[EXERCISE INPUTS]:
* * * * *
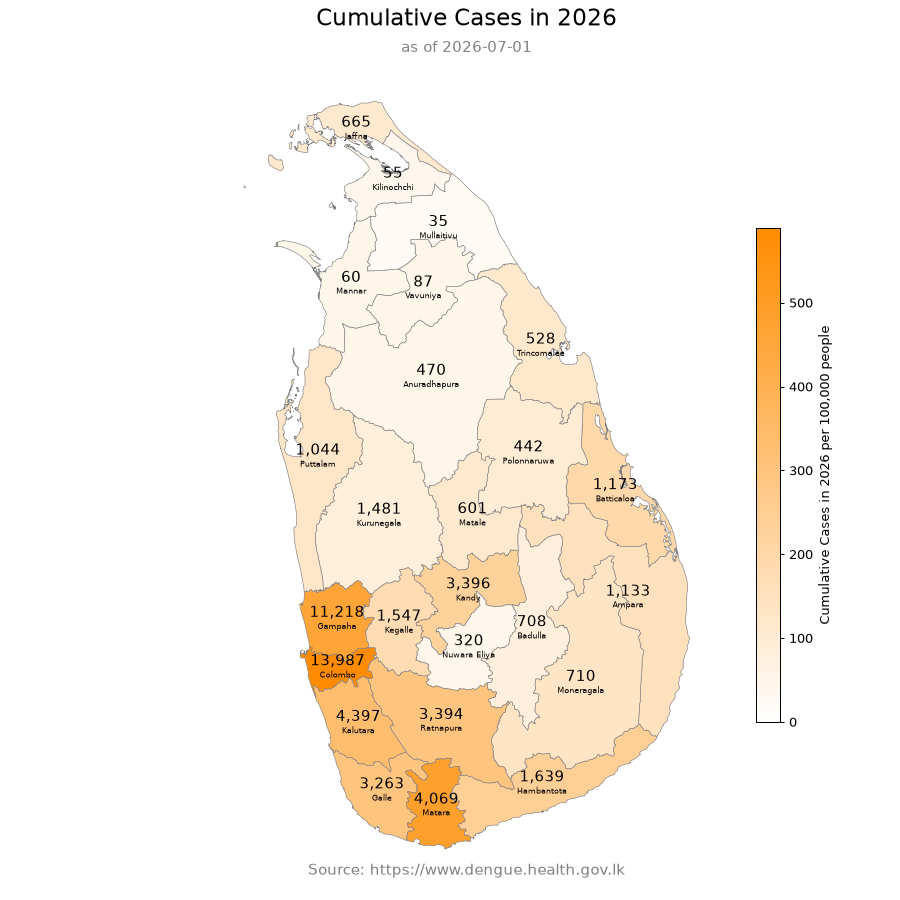
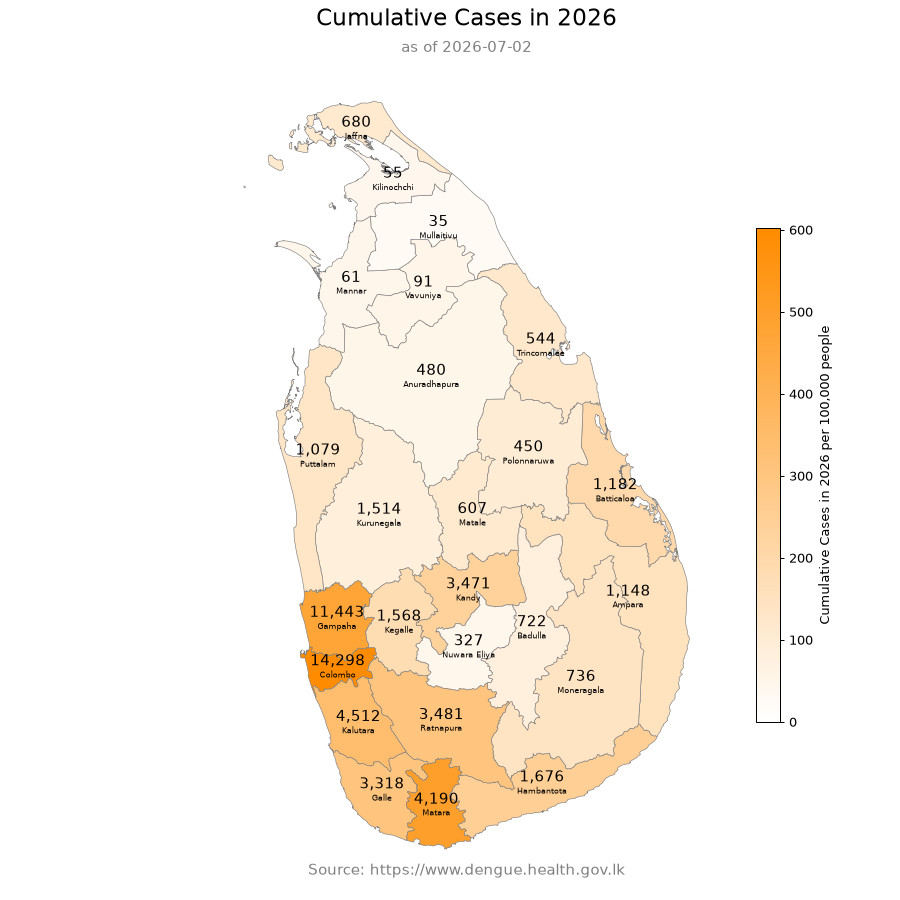
🤖 [pipeline.yml] 2026-07-03-0551

diff --git a/README.md b/README.md
@@ -268,6 +268,7 @@ As of 2026-06-21
 
 ### [National Dengue Control Unit - Daily Update](data/NDCUDaily)
 
+- [2026-07-02](data/NDCUDaily/2026/2026-07/2026-07-02)
 - [2026-07-01](data/NDCUDaily/2026/2026-07/2026-07-01)
 - [2026-06-30](data/NDCUDaily/2026/2026-06/2026-06-30)
 - [2026-06-29](data/NDCUDaily/2026/2026-06/2026-06-29)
* * * * *
[TASK REQUIREMENTS]: The lines to report are those in the material above that contain the word "NDCUDaily"; copy every one of them.

[REPLY TO THE TASK]:
 ### [National Dengue Control Unit - Daily Update](data/NDCUDaily)
+- [2026-07-02](data/NDCUDaily/2026/2026-07/2026-07-02)
 - [2026-07-01](data/NDCUDaily/2026/2026-07/2026-07-01)
 - [2026-06-30](data/NDCUDaily/2026/2026-06/2026-06-30)
 - [2026-06-29](data/NDCUDaily/2026/2026-06/2026-06-29)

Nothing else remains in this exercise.